With cooler temperatures and snow at the highest elevations, it’s clear that winter is on its way. Autumn, though, will persist throughout the month, and it’s one of the best times to visit Baker, as Great Basin National Park isn’t as busy. Most of the local businesses are still operating, although hours will likely be reduced throughout the month (except for the Border Inn, which is open 24/7).
With Halloween at the end of the month, I thought it would be fun to feature a couple local ghost towns. The population in the Baker area is currently about 200. As you can see by the accounts of these ghost towns, they had much bigger populations, but they didn’t stay long.
Osceola is one of the best known ghost towns in the area, with a sign right off Highway 6 & 50 in Spring Valley, and also access from the Sacramento Pass Recreational Area. Osceola was home to the largest gold nugget ever found in Nevada. It’s also reportedly the largest placer gold mining area in Nevada. At its heyday, over 1,000 people lived in Osceola. The biggest problem they had was getting enough water. In 1884-85, a ditch was built along the west side of the South Snake Range to transport water from several streams, but still more water was needed. So in 1889-90, an 18-mile long ditch along the east side of the range was built, largely by Chinese, Shoshone, and Paiute Indians. This ditch captured water from Lehman, Mill, Strawberry, and Weaver Creeks. The long ditches proved problematic, though, with rocky sections, water thievery, and low precipitation, and within a few years were abandoned. The gold eventually played out, fires burned buildings, and water continued to decrease. Osceola declined, and in 1920 the post office closed. The town didn’t totally disappear, though, and some mining still takes place there.
One of the miners from Osceola, Tommy Watkins, was riding his black horse northeast of Osceola in March 1906, when a storm came up. He took refuge under a ledge and found some gold. The mining community of Blackhorse was born, and by April 1906, the town included 400 people, three stores, three saloons (including the Bucket of Blood), two boardinghouses, a blacksmith shop, and a barbershop (apparently the miners wanted to look good). The rich ore was in small veins and played out by 1913, with about a million dollars produced. Additional mining took place from 1933 to 1954. One of the stores was taken to Baker (now called Kerouac’s). All the other buildings were moved, burned, or collapsed, and very little is left at Blackhorse now except some open mine adits and broken bottles. The area is accessible on Forest Service roads about two miles north of the turnoff by mile marker 88.

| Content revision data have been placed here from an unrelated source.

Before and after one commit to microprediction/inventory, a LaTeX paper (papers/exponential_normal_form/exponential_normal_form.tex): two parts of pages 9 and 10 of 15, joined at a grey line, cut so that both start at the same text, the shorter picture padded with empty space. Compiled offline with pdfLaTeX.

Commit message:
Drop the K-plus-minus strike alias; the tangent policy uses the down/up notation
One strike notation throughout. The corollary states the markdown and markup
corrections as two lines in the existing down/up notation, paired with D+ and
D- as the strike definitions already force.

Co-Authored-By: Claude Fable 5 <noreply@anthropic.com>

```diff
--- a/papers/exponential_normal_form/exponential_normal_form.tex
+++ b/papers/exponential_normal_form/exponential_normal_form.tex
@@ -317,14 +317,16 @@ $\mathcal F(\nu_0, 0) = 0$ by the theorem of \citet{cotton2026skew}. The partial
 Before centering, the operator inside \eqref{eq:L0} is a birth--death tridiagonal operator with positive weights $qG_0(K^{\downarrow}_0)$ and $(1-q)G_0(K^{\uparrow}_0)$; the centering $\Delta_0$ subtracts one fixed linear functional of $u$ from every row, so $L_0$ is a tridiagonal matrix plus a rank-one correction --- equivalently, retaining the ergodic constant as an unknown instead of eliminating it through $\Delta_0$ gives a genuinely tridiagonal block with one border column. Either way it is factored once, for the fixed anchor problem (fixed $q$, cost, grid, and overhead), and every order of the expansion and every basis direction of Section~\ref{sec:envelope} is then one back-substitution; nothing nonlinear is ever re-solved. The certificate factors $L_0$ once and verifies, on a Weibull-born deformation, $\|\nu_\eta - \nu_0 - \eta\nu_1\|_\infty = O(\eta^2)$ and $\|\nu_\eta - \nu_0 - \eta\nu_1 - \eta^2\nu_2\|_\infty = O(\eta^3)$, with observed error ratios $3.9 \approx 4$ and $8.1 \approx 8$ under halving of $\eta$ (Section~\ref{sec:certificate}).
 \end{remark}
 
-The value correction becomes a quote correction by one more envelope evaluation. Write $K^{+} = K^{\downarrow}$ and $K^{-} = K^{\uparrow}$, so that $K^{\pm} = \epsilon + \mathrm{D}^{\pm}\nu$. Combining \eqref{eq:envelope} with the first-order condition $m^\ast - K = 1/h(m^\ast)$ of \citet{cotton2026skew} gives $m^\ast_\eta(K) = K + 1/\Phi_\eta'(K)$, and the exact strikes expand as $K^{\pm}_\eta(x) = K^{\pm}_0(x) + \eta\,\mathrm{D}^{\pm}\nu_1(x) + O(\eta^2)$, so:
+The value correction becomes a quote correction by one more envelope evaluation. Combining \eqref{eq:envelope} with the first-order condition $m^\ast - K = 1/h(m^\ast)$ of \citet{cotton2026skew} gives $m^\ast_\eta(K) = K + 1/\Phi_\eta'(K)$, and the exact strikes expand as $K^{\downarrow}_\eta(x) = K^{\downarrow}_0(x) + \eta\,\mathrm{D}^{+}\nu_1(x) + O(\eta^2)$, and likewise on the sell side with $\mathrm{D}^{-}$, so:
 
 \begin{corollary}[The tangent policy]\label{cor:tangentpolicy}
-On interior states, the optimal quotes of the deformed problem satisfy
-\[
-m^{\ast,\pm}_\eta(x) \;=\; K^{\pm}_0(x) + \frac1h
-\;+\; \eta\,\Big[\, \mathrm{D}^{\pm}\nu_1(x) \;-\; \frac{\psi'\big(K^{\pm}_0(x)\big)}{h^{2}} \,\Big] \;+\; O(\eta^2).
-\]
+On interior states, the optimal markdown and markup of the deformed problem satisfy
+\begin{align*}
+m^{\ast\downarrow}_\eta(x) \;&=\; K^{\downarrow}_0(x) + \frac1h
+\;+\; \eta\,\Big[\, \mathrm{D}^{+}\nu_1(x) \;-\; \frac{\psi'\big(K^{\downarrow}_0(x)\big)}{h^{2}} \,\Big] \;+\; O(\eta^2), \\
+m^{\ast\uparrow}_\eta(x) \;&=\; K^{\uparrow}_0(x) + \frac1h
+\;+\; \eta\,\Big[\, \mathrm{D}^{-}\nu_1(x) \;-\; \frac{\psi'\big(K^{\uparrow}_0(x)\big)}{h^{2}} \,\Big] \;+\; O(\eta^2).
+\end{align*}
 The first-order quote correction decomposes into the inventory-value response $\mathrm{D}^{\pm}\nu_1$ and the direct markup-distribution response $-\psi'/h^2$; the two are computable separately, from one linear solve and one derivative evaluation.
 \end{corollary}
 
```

A good base for visiting these ghost towns is nearby Sacramento Pass Recreational Area, with beautiful campsites, a fishing pond, and hiking/biking trails. October is a great time to visit the trails, with aspens turning and pleasant temperatures.

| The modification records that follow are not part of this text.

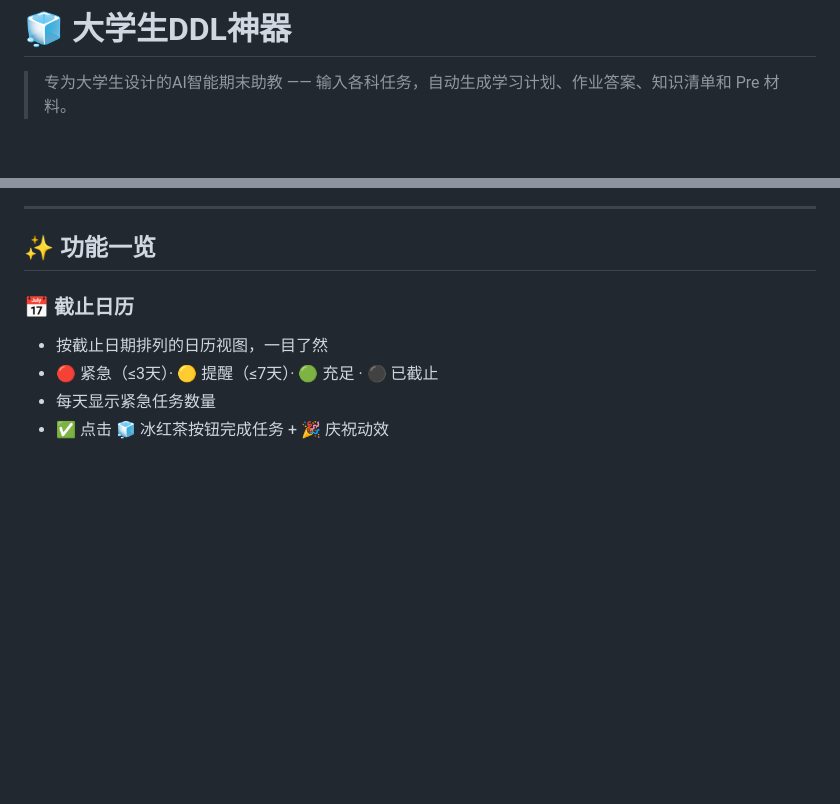
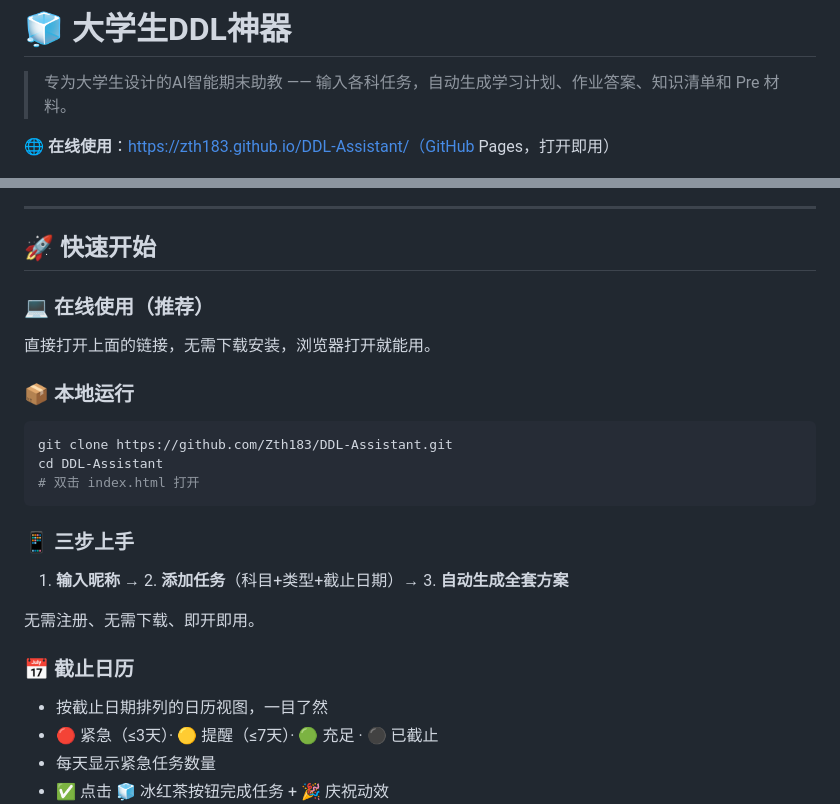
Before and after one commit to Zth183/DDL-Assistant, a Markdown page: README.md, 2 parts joined by grey strips. GitHub-like rendering; blank space fills up the shorter version.

Commit message:
更新README：添加在线链接和使用说明

````diff
--- a/README.md
+++ b/README.md
@@ -1,12 +1,29 @@
 # 🧊 大学生DDL神器
 
 > 专为大学生设计的AI智能期末助教 —— 输入各科任务，自动生成学习计划、作业答案、知识清单和 Pre 材料。
+
+🌐 **在线使用**：https://zth183.github.io/DDL-Assistant/（GitHub Pages，打开即用）
 
 ![预览](images/icetea.jpg)
 
 ---
 
-## ✨ 功能一览
+## 🚀 快速开始
+
+### 💻 在线使用（推荐）
+直接打开上面的链接，无需下载安装，浏览器打开就能用。
+
+### 📦 本地运行
+```bash
+git clone https://github.com/Zth183/DDL-Assistant.git
+cd DDL-Assistant
+# 双击 index.html 打开
+```
+
+### 📱 三步上手
+1. **输入昵称** → 2. **添加任务**（科目+类型+截止日期）→ 3. **自动生成全套方案**
+
+无需注册、无需下载、即开即用。
 
 ### 📅 截止日历
 - 按截止日期排列的日历视图，一目了然
````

— Gretchen Baker
Don’t miss Gretchen’s great outdoor adventure blog, Desert Survivor